For years, Brazil has been famous for selling the most expensive iPhones in the world. This happened with the iPhone 12, iPhone 13 and even the third generation iPhone SE. However, this time, another country takes the top spot in the rankings. According to a study shared by Nukeni with 9to5Mac, Turkey is now the country selling the most expensive iPhones in the world.
Nukeni updates its ranking annually based on iPhone prices obtained from each country’s Apple website. Prices vary depending on local currency and local taxes in each country. While some people are used to seeing Brazil at the top of the list, the advent of the iPhone 14 has changed that.
It’s worth noting that this study takes into account two different prices in the U.S. and Canada, due to the fact that local taxes in those countries vary from state to state. Taking all this into account, Turkey is now the most expensive place in the world to own an iPhone 14, at least officially.
The iPhone 14 Pro, for example, costs $2,193.15 for the 128GB version. Brazil comes in second place with the same device priced at $1,823.19. The cheapest places to buy the iPhone 14 Pro are the United States and Japan, where the device costs $999 (excluding local taxes) and $1,039.46, respectively. Other countries where the iPhone 14 is more expensive to buy are India, Hungary and Poland.
Things aren’t much different for the base model of the iPhone 14, which starts at $829 in the U.S. (taking into account SIM-free pricing). After the U.S., the 128GB iPhone 14 is priced at $831.29 in Japan. Then, Turkey tops the list again with the same device at $1,699.68, more than double the price in the US.
What causes Turkey to have the world’s most expensive iPhone 14?
There are multiple factors that influence the price of Apple devices around the world. When it comes to Turkey, the country has been facing a severe economic crisis, with inflation exceeding 80 percent for the first time in more than 20 years.
Back in 2021, Apple suspended sales of its products in Turkey as the local currency lost 15 percent of its value against the U.S. dollar in a matter of hours. When sales in Turkey resumed, Apple raised the prices of its products by 25 percent. App Store prices and subscription fees in the country were also raised due to the collapse of the local currency.
Other countries face price hikes too
Of course, Turkey is not the only country in the world suffering from inflation. Following yesterday’s announcement, Apple has quietly raised the prices of its products in other European countries. For example, the third generation iPhone SE has gone up from £419 to £449 in the UK.
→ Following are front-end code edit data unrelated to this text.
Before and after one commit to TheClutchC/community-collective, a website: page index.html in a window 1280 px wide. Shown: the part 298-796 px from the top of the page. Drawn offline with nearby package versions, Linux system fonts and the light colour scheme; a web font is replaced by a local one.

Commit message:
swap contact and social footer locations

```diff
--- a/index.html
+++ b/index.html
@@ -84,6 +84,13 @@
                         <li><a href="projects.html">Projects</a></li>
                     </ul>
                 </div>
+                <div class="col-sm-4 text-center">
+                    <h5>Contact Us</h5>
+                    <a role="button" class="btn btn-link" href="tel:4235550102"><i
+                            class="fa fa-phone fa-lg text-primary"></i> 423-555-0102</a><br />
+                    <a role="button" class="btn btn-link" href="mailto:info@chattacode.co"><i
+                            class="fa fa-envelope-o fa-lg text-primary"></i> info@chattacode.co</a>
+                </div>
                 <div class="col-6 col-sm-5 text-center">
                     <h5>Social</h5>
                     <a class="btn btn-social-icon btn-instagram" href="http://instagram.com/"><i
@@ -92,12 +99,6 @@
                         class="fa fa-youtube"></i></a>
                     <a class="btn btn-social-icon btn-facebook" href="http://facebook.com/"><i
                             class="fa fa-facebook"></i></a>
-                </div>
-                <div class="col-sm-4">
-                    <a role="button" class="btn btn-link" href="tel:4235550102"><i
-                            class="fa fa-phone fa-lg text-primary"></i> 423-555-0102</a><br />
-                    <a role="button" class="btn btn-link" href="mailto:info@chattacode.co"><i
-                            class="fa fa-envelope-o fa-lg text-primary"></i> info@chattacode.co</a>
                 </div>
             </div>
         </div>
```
Due to various internal and external problems, both the euro and the pound are depreciating, which makes companies like Apple adjust their prices to compensate for the currency’s weakness.